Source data
--------

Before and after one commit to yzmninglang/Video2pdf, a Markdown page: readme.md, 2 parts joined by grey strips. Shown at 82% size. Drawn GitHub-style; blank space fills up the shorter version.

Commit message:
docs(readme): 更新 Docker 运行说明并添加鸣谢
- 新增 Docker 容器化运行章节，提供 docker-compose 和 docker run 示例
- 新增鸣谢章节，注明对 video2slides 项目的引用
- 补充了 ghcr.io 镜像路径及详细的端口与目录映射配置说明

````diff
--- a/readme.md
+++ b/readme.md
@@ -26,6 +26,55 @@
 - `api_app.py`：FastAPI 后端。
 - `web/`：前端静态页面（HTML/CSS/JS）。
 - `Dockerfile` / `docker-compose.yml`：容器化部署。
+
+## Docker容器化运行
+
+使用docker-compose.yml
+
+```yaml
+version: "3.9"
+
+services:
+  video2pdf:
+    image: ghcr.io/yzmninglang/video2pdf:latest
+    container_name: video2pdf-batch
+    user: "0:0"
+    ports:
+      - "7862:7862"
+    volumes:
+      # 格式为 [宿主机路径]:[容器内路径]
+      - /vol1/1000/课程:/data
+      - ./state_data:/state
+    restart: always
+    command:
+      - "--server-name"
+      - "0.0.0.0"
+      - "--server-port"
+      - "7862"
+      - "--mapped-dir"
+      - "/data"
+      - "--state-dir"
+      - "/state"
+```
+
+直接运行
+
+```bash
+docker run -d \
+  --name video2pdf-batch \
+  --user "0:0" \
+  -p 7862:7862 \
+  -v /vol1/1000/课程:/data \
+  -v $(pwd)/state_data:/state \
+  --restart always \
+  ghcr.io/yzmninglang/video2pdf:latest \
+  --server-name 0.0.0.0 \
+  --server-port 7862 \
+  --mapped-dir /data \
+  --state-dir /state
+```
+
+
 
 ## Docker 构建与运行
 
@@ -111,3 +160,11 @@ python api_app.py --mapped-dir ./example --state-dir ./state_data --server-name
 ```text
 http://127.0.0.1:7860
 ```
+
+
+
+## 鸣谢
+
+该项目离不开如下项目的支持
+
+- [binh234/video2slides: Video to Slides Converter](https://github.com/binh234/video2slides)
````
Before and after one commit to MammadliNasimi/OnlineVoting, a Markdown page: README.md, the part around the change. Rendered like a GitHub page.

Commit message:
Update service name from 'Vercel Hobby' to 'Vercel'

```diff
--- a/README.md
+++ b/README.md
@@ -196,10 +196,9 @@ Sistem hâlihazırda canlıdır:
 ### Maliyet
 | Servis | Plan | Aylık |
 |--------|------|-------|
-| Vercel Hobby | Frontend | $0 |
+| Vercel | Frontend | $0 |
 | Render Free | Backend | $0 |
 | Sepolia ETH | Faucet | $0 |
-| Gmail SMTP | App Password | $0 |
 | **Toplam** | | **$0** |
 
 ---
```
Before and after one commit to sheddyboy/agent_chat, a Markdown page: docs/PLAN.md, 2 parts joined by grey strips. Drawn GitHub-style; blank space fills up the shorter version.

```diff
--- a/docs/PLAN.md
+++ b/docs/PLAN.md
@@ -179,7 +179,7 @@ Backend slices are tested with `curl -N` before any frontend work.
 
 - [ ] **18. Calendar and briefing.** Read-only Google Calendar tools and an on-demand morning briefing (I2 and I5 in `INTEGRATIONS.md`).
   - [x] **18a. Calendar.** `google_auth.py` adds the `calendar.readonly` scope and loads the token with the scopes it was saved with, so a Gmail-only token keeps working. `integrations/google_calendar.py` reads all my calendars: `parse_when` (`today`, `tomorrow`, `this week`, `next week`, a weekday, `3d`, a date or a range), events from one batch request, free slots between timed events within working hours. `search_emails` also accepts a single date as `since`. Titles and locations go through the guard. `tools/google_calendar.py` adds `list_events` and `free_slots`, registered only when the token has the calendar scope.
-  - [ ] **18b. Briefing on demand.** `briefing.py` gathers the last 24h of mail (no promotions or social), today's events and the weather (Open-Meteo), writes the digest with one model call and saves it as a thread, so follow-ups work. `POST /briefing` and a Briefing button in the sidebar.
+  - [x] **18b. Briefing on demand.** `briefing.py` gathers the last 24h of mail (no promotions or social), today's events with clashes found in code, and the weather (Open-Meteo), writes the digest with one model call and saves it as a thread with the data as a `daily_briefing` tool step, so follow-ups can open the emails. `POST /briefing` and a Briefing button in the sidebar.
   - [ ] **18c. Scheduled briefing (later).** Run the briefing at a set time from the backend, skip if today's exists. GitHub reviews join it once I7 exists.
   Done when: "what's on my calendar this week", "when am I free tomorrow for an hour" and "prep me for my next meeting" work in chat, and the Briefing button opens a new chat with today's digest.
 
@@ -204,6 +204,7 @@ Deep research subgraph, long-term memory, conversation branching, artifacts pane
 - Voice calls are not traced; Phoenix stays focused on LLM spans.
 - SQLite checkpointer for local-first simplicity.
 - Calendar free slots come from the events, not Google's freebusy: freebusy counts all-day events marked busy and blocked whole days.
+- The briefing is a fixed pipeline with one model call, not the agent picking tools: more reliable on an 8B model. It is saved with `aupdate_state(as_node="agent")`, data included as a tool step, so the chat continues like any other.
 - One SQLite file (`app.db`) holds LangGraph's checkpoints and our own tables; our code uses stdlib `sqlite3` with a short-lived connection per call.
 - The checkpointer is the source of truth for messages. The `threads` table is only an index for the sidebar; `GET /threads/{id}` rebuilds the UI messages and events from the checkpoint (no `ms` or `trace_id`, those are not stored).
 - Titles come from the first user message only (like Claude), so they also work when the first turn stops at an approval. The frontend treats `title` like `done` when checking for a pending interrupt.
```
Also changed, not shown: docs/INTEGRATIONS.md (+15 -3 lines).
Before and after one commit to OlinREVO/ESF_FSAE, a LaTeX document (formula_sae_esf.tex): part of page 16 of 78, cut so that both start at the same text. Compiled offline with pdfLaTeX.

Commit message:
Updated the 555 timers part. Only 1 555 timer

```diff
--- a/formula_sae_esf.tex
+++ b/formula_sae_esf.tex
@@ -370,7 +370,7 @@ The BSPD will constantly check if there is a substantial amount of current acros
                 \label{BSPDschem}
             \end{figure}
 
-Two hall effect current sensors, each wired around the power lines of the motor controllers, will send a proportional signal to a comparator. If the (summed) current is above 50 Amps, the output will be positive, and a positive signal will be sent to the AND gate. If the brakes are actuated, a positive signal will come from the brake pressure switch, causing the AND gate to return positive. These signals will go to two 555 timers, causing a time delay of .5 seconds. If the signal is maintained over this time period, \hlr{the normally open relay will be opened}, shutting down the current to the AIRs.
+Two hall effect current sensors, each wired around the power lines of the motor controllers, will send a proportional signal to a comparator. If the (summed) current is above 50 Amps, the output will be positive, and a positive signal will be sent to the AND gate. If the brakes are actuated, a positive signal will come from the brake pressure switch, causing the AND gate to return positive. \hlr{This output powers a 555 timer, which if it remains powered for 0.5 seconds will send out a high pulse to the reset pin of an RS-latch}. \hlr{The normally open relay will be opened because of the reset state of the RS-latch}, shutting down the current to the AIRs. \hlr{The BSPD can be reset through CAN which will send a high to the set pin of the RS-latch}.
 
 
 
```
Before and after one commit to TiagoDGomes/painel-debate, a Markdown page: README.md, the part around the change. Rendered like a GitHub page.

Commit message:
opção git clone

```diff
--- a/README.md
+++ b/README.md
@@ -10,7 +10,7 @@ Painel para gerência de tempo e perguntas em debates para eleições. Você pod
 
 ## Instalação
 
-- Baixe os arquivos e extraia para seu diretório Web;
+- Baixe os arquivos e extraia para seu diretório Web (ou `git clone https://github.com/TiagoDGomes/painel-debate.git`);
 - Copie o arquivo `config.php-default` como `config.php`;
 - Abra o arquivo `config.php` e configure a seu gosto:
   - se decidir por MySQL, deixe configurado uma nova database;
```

--------

• **Problem to solve**: Show the lines from the data above that contain the string "mapped".

• **Written response**:
+      - "--mapped-dir"
+  --mapped-dir /data \
@@ -111,3 +160,11 @@ python api_app.py --mapped-dir ./example --state-dir ./state_data --server-name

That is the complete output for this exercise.